ACTION ITEM
State, as a bare number, how many lines below contain "Bullish".

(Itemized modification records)
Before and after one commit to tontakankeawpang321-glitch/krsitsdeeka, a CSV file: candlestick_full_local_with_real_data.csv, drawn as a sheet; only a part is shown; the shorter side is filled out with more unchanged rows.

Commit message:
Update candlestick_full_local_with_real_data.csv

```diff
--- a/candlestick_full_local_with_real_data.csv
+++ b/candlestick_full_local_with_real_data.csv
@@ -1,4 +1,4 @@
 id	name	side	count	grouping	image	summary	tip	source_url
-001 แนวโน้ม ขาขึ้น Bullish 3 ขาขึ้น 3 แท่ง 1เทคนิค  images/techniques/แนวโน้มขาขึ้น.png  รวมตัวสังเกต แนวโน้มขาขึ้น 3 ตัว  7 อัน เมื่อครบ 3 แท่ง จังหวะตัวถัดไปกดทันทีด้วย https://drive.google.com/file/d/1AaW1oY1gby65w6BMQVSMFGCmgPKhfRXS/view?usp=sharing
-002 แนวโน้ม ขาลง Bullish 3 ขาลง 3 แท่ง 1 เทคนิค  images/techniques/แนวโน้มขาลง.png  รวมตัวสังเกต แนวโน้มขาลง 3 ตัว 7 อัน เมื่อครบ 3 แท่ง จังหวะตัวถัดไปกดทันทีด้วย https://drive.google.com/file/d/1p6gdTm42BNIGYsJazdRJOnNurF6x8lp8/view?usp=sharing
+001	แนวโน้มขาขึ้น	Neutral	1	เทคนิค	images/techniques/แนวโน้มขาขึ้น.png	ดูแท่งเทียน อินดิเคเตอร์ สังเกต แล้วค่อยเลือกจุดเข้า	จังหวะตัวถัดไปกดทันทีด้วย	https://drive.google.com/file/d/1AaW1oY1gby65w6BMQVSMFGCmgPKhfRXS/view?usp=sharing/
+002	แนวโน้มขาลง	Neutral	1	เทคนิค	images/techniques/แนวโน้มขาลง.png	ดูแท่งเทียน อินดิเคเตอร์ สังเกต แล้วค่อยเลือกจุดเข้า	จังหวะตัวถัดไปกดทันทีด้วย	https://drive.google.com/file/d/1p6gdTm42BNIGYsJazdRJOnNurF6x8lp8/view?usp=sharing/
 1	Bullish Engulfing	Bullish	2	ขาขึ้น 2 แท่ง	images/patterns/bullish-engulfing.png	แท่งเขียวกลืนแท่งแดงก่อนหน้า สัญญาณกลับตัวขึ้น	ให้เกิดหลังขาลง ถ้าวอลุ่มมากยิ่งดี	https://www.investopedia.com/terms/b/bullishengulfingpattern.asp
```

ANSWER SECTION
3